WHAT IS BEING ASKED:
Collect every line in the records below that contains the word "translations".

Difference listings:
★ ★ ★ ★ ★ ★ ★
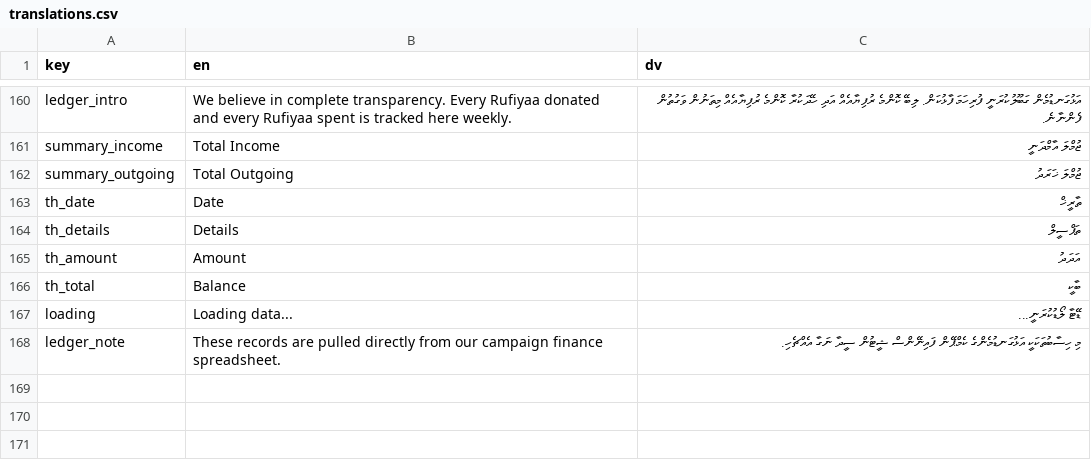
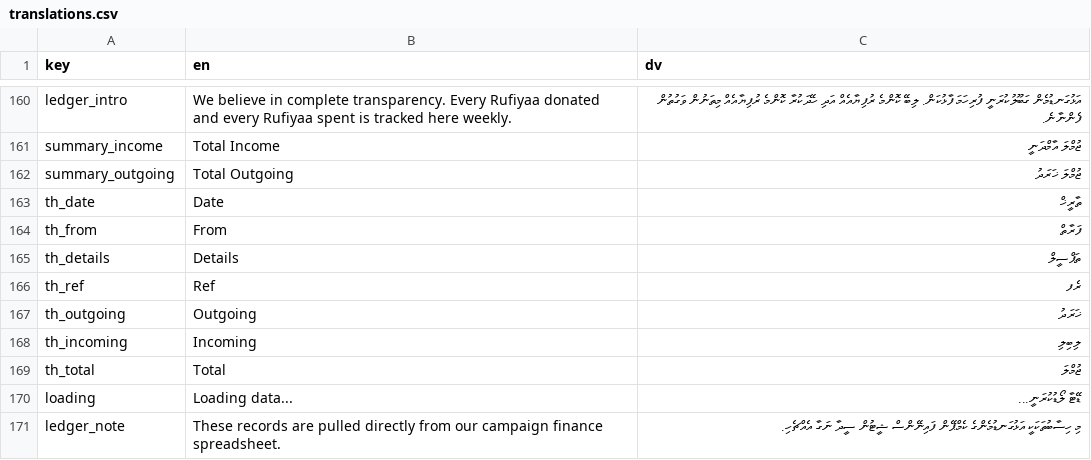
Before and after one commit to WhoIsFishie/Bodycam_CampaignWebsite, a CSV file: translations.csv, drawn as a sheet; only a part is shown, gaps mark what is left out.

```diff
--- a/translations.csv
+++ b/translations.csv
@@ -163,5 +163,8 @@ summary_outgoing,Total Outgoing,ޖުމްލަ ޚަރަދު
 th_date,Date,ތާރީޚް
+th_from,From,ފަރާތް
 th_details,Details,ތަފްސީލް
-th_amount,Amount,އަދަދު
-th_total,Balance,ބާކީ
+th_ref,Ref,ރެފ
+th_outgoing,Outgoing,ޚަރަދު
+th_incoming,Incoming,ލިބިލި
+th_total,Total,ޖުމްލަ
 loading,Loading data...,ޑޭޓާ ލޯޑުކުރަނީ...
```
Also changed, not shown: 2 other files.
★ ★ ★ ★ ★ ★ ★
RESPONSE:
Before and after one commit to WhoIsFishie/Bodycam_CampaignWebsite, a CSV file: translations.csv, drawn as a sheet; only a part is shown, gaps mark what is left out.
--- a/translations.csv
+++ b/translations.csv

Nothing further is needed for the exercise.